Weinberg has a rottweiler and two labs at her home in nearby Auburn.

Much like a dog, she can command some of the lions to sit by using treats.

She said it's rare for them to show aggression. If that happens, it's usually during their daily feeding.

"The lions can anticipate that we have no fear and we just go about doing what we are doing," said Gail Rogerson, the zoo's co-owner.

One of the two female lions at the zoo. (Paul Palmeter/CBC)

Rogerson worked closely with a previous pride of lions at the zoo.

"We can tell if a lion doesn't want to be bothered, then we don't bother it. Once they're fed you leave them alone with their meat. You follow the lion rules."

MORE TOP STORIES

Comments

To encourage thoughtful and respectful conversations, first and last names will appear with each submission to CBC/Radio-Canada's online communities (except in children and youth-oriented communities). Pseudonyms will no longer be permitted.

By submitting a comment, you accept that CBC has the right to reproduce and publish that comment in whole or in part, in any manner CBC chooses. Please note that CBC does not endorse the opinions expressed in comments. Comments on this story are moderated according to our Submission Guidelines. Comments are welcome while open. We reserve the right to close comments at any time.
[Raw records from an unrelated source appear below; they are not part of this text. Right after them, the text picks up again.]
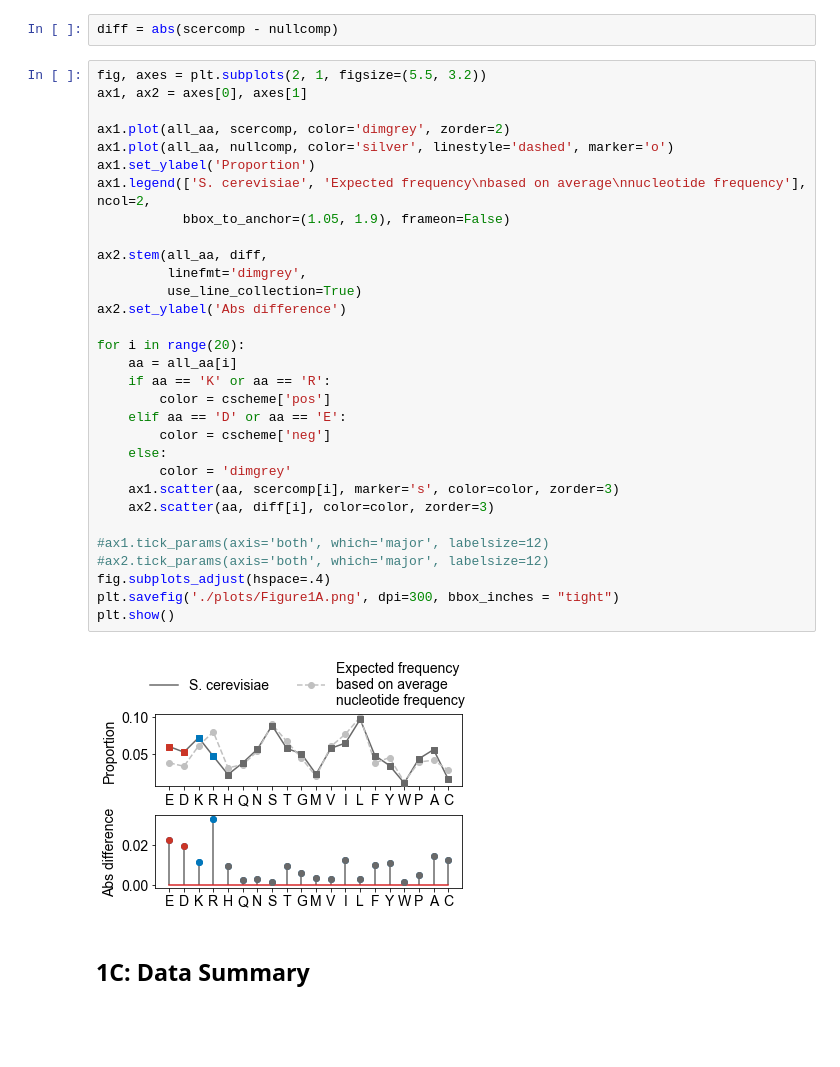
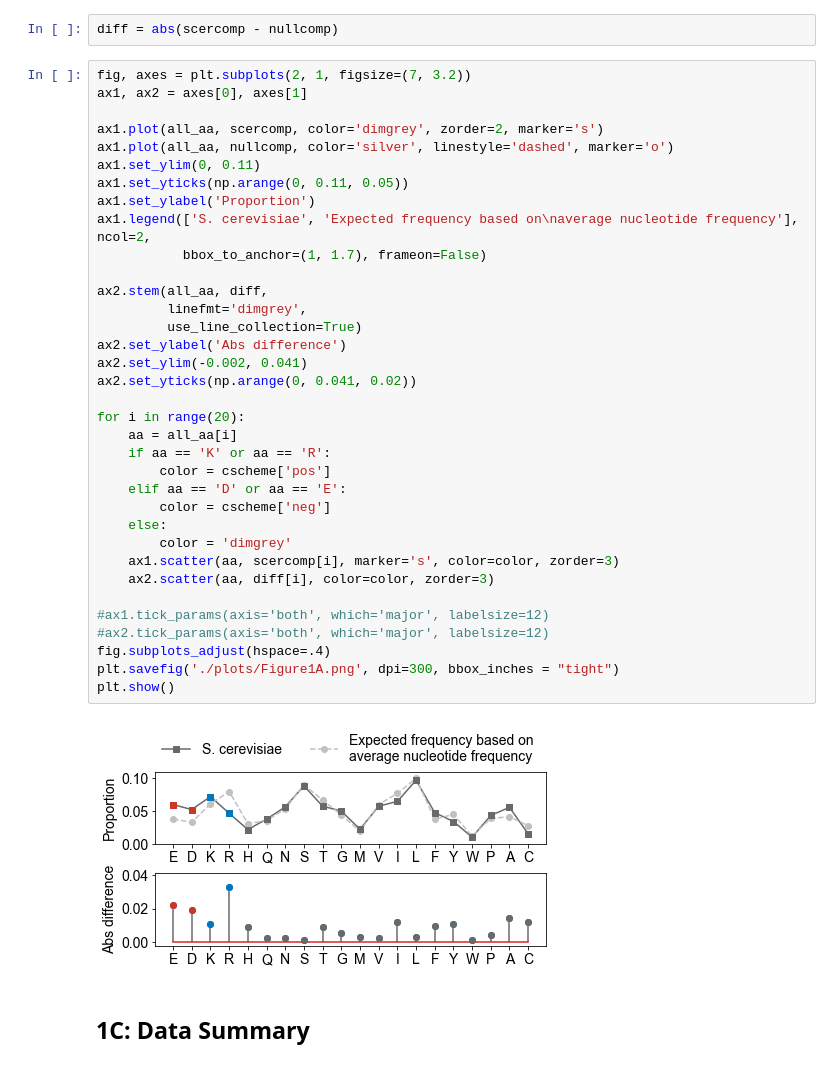
Before and after one commit to rosalindpan/hcrpaper, a Jupyter notebook: figures/Figure1.ipynb, the cells around one changed output. Drawn from its saved outputs; the diff is of its cells as text; blank space fills up the shorter version.

Commit message:
figure edits

```diff
--- a/figures/Figure1.ipynb
+++ b/figures/Figure1.ipynb
@@ -212,37 +212,41 @@ nullcomp = nullcomp / np.sum(nullcomp)
 # %%
 diff = abs(scercomp - nullcomp)
 # %%
-fig, axes = plt.subplots(2, 1, figsize=(5.5, 3.2))
+fig, axes = plt.subplots(2, 1, figsize=(7, 3.2))
 ax1, ax2 = axes[0], axes[1]
 
-ax1.plot(all_aa, scercomp, color='dimgrey', zorder=2)
+ax1.plot(all_aa, scercomp, color='dimgrey', zorder=2, marker='s')
 ax1.plot(all_aa, nullcomp, color='silver', linestyle='dashed', marker='o')
+ax1.set_ylim(0, 0.11)
+ax1.set_yticks(np.arange(0, 0.11, 0.05))
 ax1.set_ylabel('Proportion')
-ax1.legend(['S. cerevisiae', 'Expected frequency\nbased on average\nnucleotide frequency'], ncol=2,
-           bbox_to_anchor=(1.05, 1.9), frameon=False)
+ax1.legend(['S. cerevisiae', 'Expected frequency based on\naverage nucleotide frequency'], ncol=2,
+           bbox_to_anchor=(1, 1.7), frameon=False)
 
 ax2.stem(all_aa, diff,
          linefmt='dimgrey',
          use_line_collection=True)
 ax2.set_ylabel('Abs difference')
+ax2.set_ylim(-0.002, 0.041)
+ax2.set_yticks(np.arange(0, 0.041, 0.02))
 
 for i in range(20):
     aa = all_aa[i]
     if aa == 'K' or aa == 'R':
         color = cscheme['pos']
     elif aa == 'D' or aa == 'E':
         color = cscheme['neg']
     else:
         color = 'dimgrey'
     ax1.scatter(aa, scercomp[i], marker='s', color=color, zorder=3)
     ax2.scatter(aa, diff[i], color=color, zorder=3)
 
 #ax1.tick_params(axis='both', which='major', labelsize=12)
 #ax2.tick_params(axis='both', which='major', labelsize=12)
 fig.subplots_adjust(hspace=.4)
 plt.savefig('./plots/Figure1A.png', dpi=300, bbox_inches = "tight")
 plt.show()
 # %% [output]
-[figure, old version]
+[figure, new version]
 # %% [markdown]
 ## 1C: Data Summary
```
Also changed, not shown: parts of 8 cells of this notebook, 15 other files.
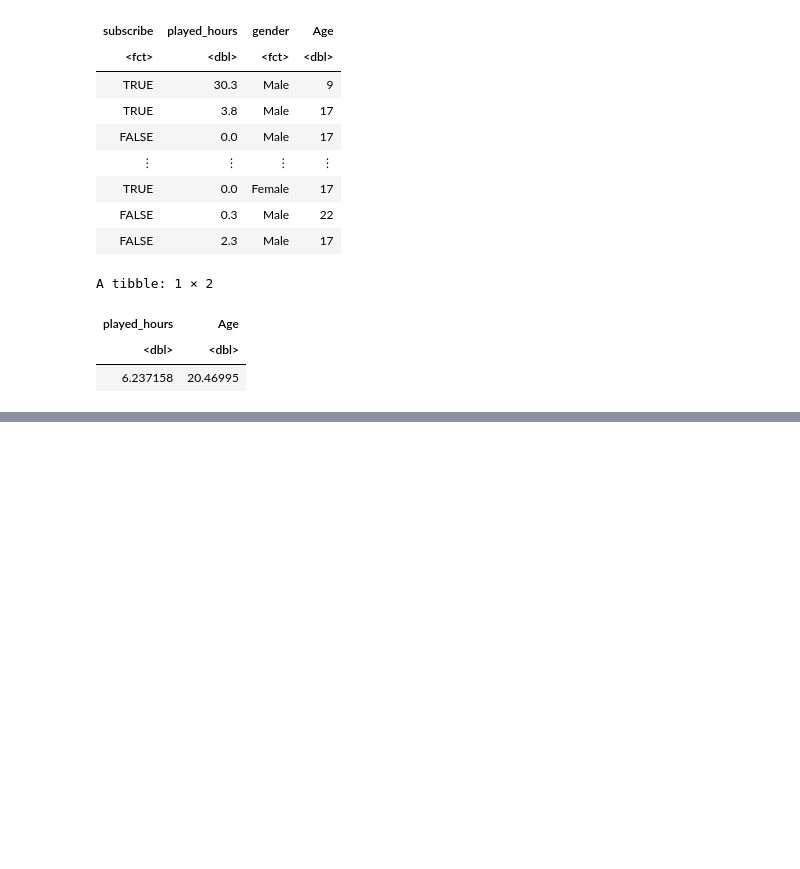
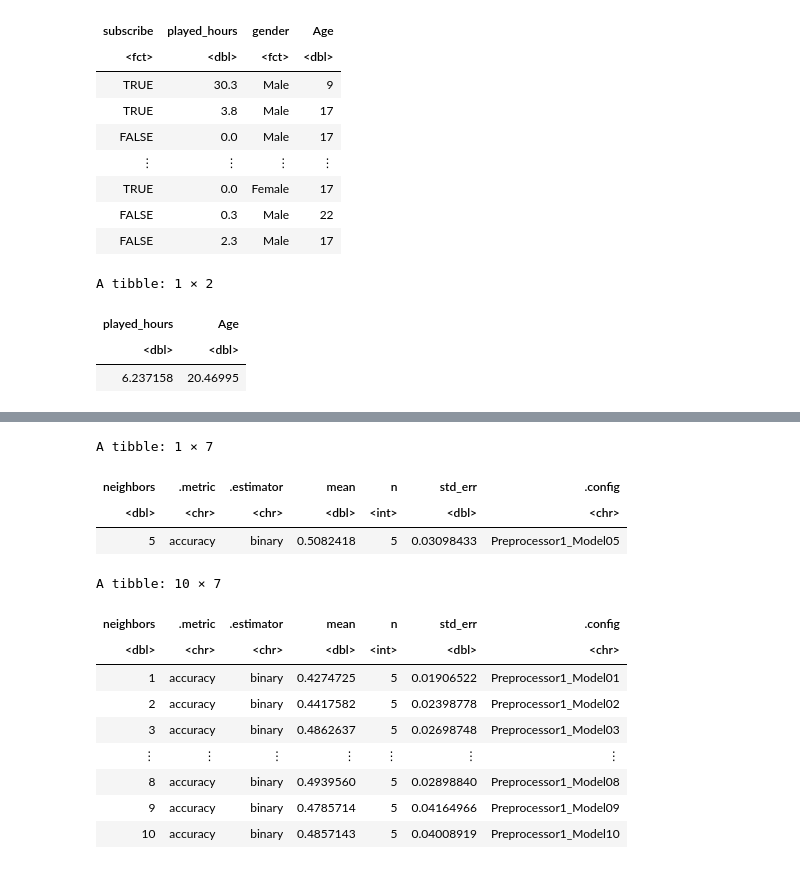
Before and after one commit to SubrinaLi/DSCI-100-sec003, a Jupyter notebook: Subrina LI Project.ipynb, the cells around one changed output, grey strips where cells are left out. Cells and saved outputs as stored; diff of their text form; code cells hidden in the pictures; blank space fills up the shorter version.

```diff
--- a/Subrina LI Project.ipynb
+++ b/Subrina LI Project.ipynb
@@ -99,0 +127,33 @@ A tibble: 1 × 2
+# %%
+player_recipe1 <- recipe( subscribe~ played_hours, data = player_training)|>
+step_center(all_predictors())|>
+step_scale(all_predictors())
+
+player_workflow1 <- workflow()|>
+add_recipe(player_recipe1)|>
+add_model(player_spec)
+
+player_results1 <- player_workflow1 |>
+  tune_grid(resamples = player_vfold, grid = gridvals) |>
+  collect_metrics()|>
+  filter(.metric == "accuracy")
+
+player_max1 <- player_results1 |>
+   slice_max(mean)
+player_max1
+player_results1
+# %% [output]
+A tibble: 1 × 7
+| neighbors | .metric | .estimator | mean | n | std_err | .config |
+| <dbl> | <chr> | <chr> | <dbl> | <int> | <dbl> | <chr> |
+| 5 | accuracy | binary | 0.5082418 | 5 | 0.03098433 | Preprocessor1_Model05 |
+A tibble: 10 × 7
+| neighbors | .metric | .estimator | mean | n | std_err | .config |
+| <dbl> | <chr> | <chr> | <dbl> | <int> | <dbl> | <chr> |
+| 1 | accuracy | binary | 0.4274725 | 5 | 0.01906522 | Preprocessor1_Model01 |
+| 2 | accuracy | binary | 0.4417582 | 5 | 0.02398778 | Preprocessor1_Model02 |
+| 3 | accuracy | binary | 0.4862637 | 5 | 0.02698748 | Preprocessor1_Model03 |
+| ⋮ | ⋮ | ⋮ | ⋮ | ⋮ | ⋮ | ⋮ |
+| 8 | accuracy | binary | 0.4939560 | 5 | 0.02898840 | Preprocessor1_Model08 |
+| 9 | accuracy | binary | 0.4785714 | 5 | 0.04164966 | Preprocessor1_Model09 |
+| 10 | accuracy | binary | 0.4857143 | 5 | 0.04008919 | Preprocessor1_Model10 |
```
Also changed, not shown: parts of 8 cells of this notebook.
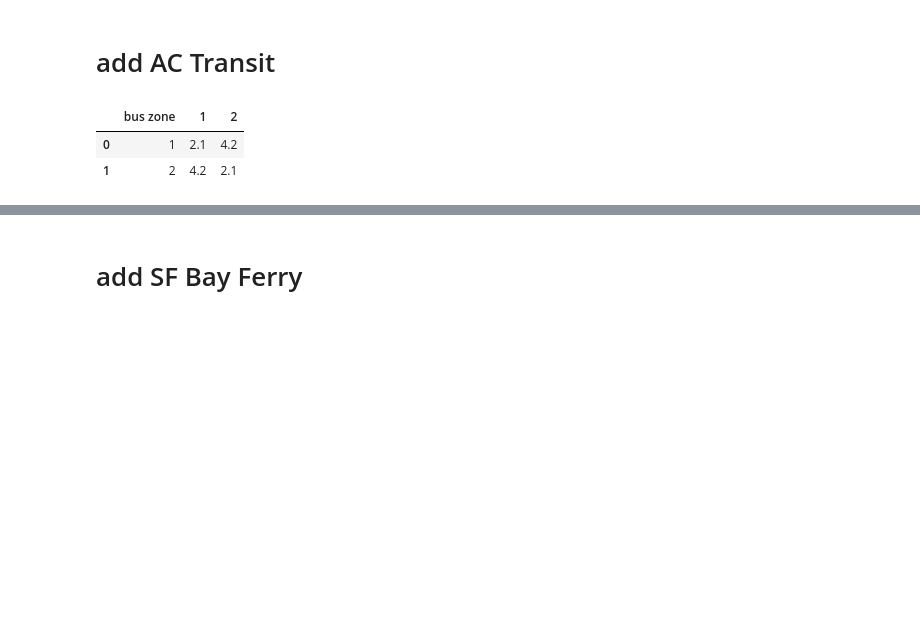
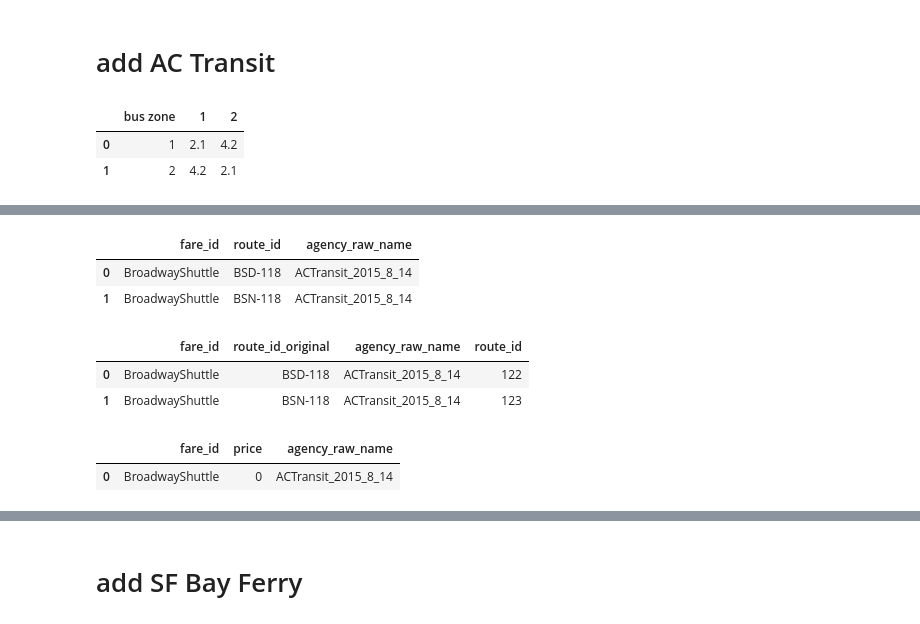
Before and after one commit to BayAreaMetro/travel-model-two-networks, a Jupyter notebook: notebooks/add-gtfs-missing-fare-inputs.ipynb, the cells around one changed output, grey strips where cells are left out. Cells and saved outputs as stored; diff of their text form; code cells hidden in the pictures; blank space fills up the shorter version.

Commit message:
version 12: Ben's additional fare comments
https://app.asana.com/0/0/1201003210087638/1201056947372234/f

```diff
--- a/notebooks/add-gtfs-missing-fare-inputs.ipynb
+++ b/notebooks/add-gtfs-missing-fare-inputs.ipynb
@@ -375,3 +379,46 @@ actransit_fare_df["agency_raw_name"] = "ACTransit_2015_8_14"
+# %%
+### AC Transit Broadway Shuttle is a FREE service
+### add flat fare, remove zone_id for stops
+
+# https://app.asana.com/0/12291104512575/1201003210087638/f
+
+broadwayshuttle_fare_rules_df = pd.read_csv(
+    os.path.join(input_dir,"external","gtfs","add_fare","ACTransit_fare","fare_rules.txt")
+)
+
+broadwayshuttle_fare_attributes_df = pd.read_csv(
+    os.path.join(input_dir,"external","gtfs","add_fare","ACTransit_fare","fare_attributes.txt")
+)
+
+broadwayshuttle_fare_rules_df["agency_raw_name"] = "ACTransit_2015_8_14"
+broadwayshuttle_fare_attributes_df["agency_raw_name"] = "ACTransit_2015_8_14"
+# %%
+broadwayshuttle_fare_rules_df
+# %% [output]
+|  | fare_id | route_id | agency_raw_name |
+| 0 | BroadwayShuttle | BSD-118 | ACTransit_2015_8_14 |
+| 1 | BroadwayShuttle | BSN-118 | ACTransit_2015_8_14 |
+# %%
+broadwayshuttle_fare_rules_df.rename(columns = {"route_id":"route_id_original"},
+                           inplace = True)
+
+broadwayshuttle_fare_rules_df = pd.merge(
+    broadwayshuttle_fare_rules_df,
+    transit_net.feed.routes[["route_id_original", "route_id", "agency_raw_name"]],
+    how = "left",
+    on = ["route_id_original", "agency_raw_name"]
+)
+# %%
+broadwayshuttle_fare_rules_df
+# %% [output]
+|  | fare_id | route_id_original | agency_raw_name | route_id |
+| 0 | BroadwayShuttle | BSD-118 | ACTransit_2015_8_14 | 122 |
+| 1 | BroadwayShuttle | BSN-118 | ACTransit_2015_8_14 | 123 |
+# %%
+broadwayshuttle_fare_attributes_df
+# %% [output]
+|  | fare_id | price | agency_raw_name |
+| 0 | BroadwayShuttle | 0 | ACTransit_2015_8_14 |
 # %%
 fare_attributes_df = pd.concat(
     [
```
Also changed, not shown: parts of 12 cells of this notebook.
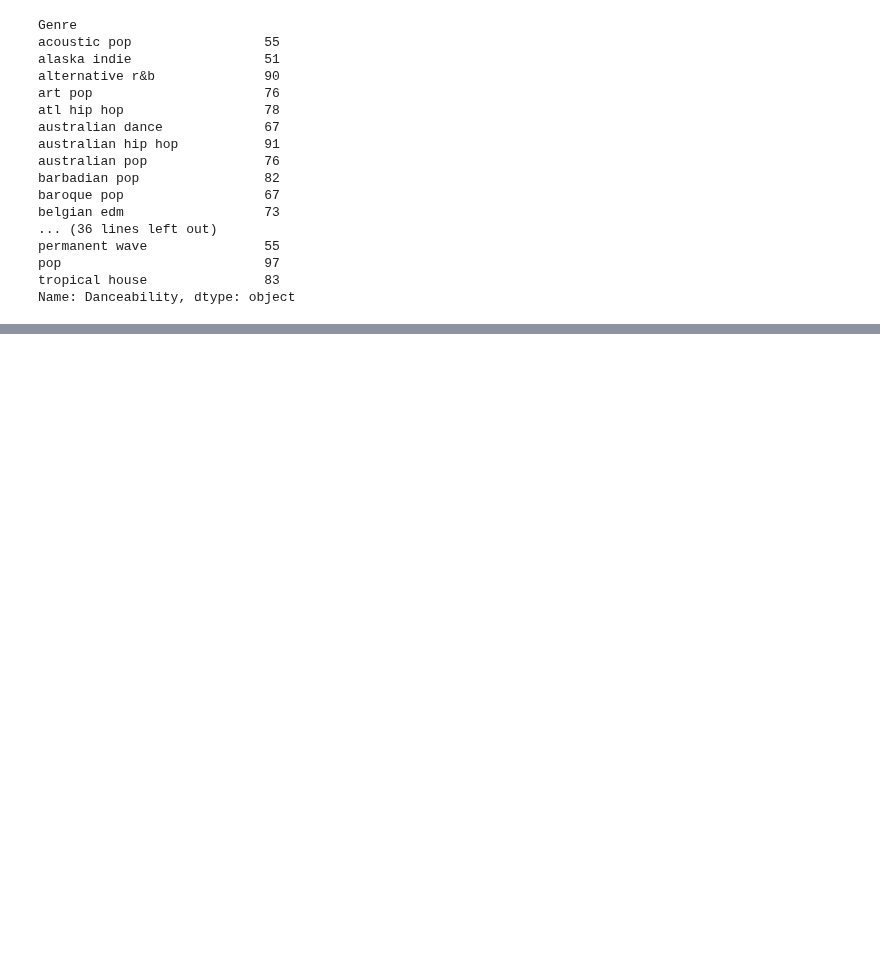
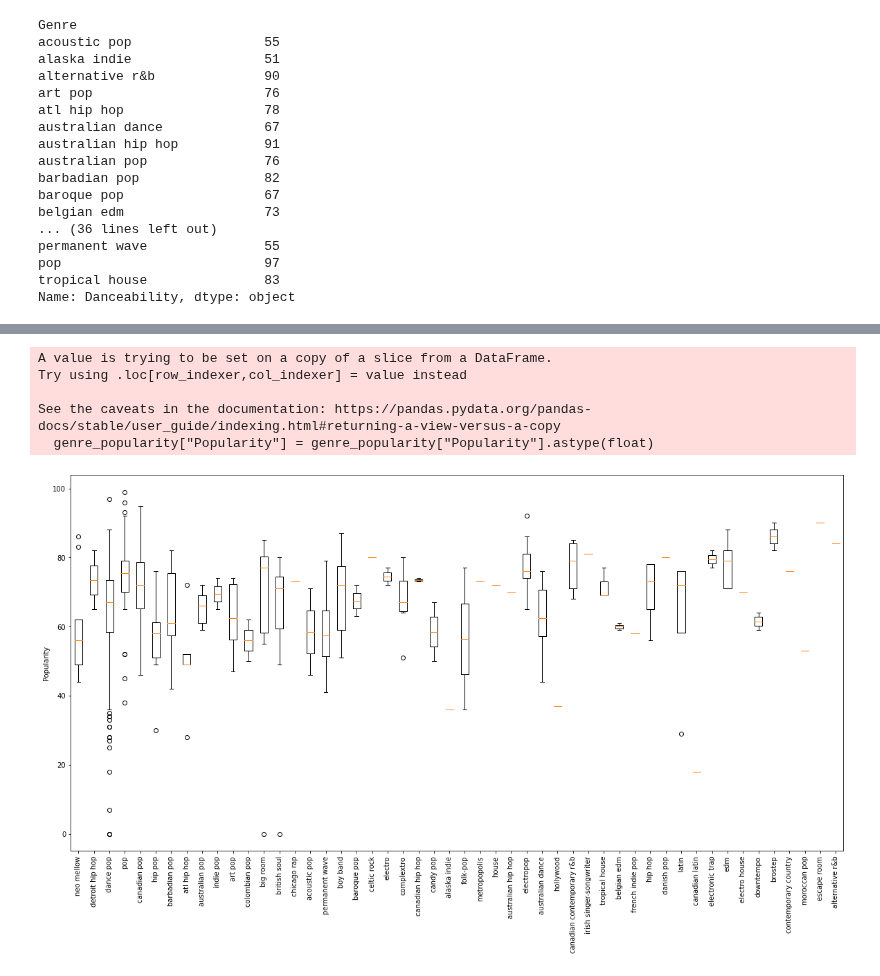
Before and after one commit to StevenTHG/Music-Research-Project-1, a Jupyter notebook: data_source_exploration.ipynb, the cells around one changed output, grey strips where cells are left out. Drawn from its saved outputs; the diff is of its cells as text; code cells hidden in the pictures; blank space fills up the shorter version.

```diff
--- a/data_source_exploration.ipynb
+++ b/data_source_exploration.ipynb
@@ -83,0 +100,34 @@ Name: Danceability, dtype: object
+# %%
+genre_list = list(top_10_df["Genre"].unique())
+# print(genre_list)
+genre_popularity_list = []
+genre_popularity = top_10_df[["Genre","Popularity"]]
+genre_popularity["Popularity"] = genre_popularity["Popularity"].astype(float)
+genre_popularity_groupby = genre_popularity.groupby("Genre")
+genre_popularity_groupby
+# print(type(tumor_volume_list[1]))
+    # Locate the rows which contain mice on each drug and get the tumor volumes
+genre_pop = [genre_popularity[(genre_popularity["Genre"]==x)] for x in genre_list]
+# print(genre_pop)
+# list(drugs_mice[0]["Tumor Volume (mm3)"])
+genre = 0
+for x in genre_pop:
+    genre_popularity_list.append(list(genre_pop[genre]["Popularity"]))
+    genre = genre+1
+    # add subset
+genre_popularity_list
+# genre_popularity_list
+# genre_popularity_df = pd.DataFrame(genre_popularity_list)
+fig1, ax1 = plt.subplots(figsize=(20, 10))
+ax1.set_ylabel("Popularity")
+ax1.boxplot(genre_popularity_list)
+ax1.set_xticklabels(genre_list)
+plt.xticks(rotation = 90)
+plt.show()
+# %% [output]
+A value is trying to be set on a copy of a slice from a DataFrame.
+Try using .loc[row_indexer,col_indexer] = value instead
+
+See the caveats in the documentation: https://pandas.pydata.org/pandas-docs/stable/user_guide/indexing.html#returning-a-view-versus-a-copy
+  genre_popularity["Popularity"] = genre_popularity["Popularity"].astype(float)
+[figure, added]
```
Also changed, not shown: parts of 3 cells of this notebook.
Become a CBC Member

Join the conversation  Create account

Already have an account?

now